I asked her to share a couple pics and I love the ones of her son above. It adds the dimension that comes with DSLRs and the kit lenses they provide give that blurring effect on the objects surrounding the subject.
Plus, with the Rebel series you have the option to attach some heavy duty, professional grade lenses if you want. When I bought that first DSLR, I was really wishing I purchased something at this mid range level because I couldn't explore with lenses. I often thought of renting equipment to see what I'd like but I didn't have the camera body to support bigger equipment. A couple times I rented the camera body with the lenses but it would have been a smarter purchase to get something better from the start so I didn't waste money on renting.
@kimjsugar - EOS Rebel T5 18-55 IS II Kit
A slightly older version of the Canon model above is this one - the T5. It's also a bit less expensive ($549.99) for the same quality of pictures. You just lose out on some extras like the connection to devices via wireless networks.

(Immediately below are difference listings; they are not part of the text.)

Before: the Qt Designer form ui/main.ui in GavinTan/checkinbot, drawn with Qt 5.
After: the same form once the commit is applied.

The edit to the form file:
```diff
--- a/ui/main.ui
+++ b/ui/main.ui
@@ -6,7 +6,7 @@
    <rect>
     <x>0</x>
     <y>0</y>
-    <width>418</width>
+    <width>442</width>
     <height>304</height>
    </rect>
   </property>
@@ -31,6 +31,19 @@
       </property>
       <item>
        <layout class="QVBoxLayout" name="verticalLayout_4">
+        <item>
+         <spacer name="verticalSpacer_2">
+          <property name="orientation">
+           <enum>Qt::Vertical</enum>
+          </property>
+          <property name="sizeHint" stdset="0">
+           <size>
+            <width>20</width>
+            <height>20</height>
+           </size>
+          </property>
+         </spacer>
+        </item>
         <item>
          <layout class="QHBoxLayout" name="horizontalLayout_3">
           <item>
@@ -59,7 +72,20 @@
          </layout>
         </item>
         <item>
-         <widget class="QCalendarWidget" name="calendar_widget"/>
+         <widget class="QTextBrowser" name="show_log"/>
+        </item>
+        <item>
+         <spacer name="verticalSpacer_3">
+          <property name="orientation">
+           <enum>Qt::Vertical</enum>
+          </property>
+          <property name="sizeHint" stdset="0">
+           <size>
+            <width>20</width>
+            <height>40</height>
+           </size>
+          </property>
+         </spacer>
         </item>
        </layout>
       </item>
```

But this camera will give you that same professional feel and offer great images like the ones above by my friend Kim Sugar. "One of the most attractive things about the Canon EOS Rebel T5 is the bang for your buck factor. I didn't want to break the bank buying a DSLR, but wanted a camera that gave us good, quality pictures and the Rebel T5 was the perfect choice for us. It's taken me a while to figure out the best settings but after some practice, I'm able to take decent shots of my kids which can be a feat sometimes with how much they move! This camera is pretty basic so it's a great option for someone just starting our with a DSLR, or for someone like me who just wants to document my family's life."
Kim's pictures are beautiful and definitely show off the benefits of the DSLR - colors true to life, depth, and that ability to capture a fleeting moment. DSLRs are fast and make it possible to photograph kids at young ages.
In an effort to keep it simple, I'm sticking with those as my top picks for starter DSLRs. I personally get overwhelmed with the amount of options out there (for everything! - like the Cheesecake Factory menu for example). I think two is enough.
I hope this article is helpful for anyone thinking of buying a DSLR. Please write me with any questions or topics you want covered. Also, if you have a new camera and want your images featured in a future post, please share!
Thanks for stopping by,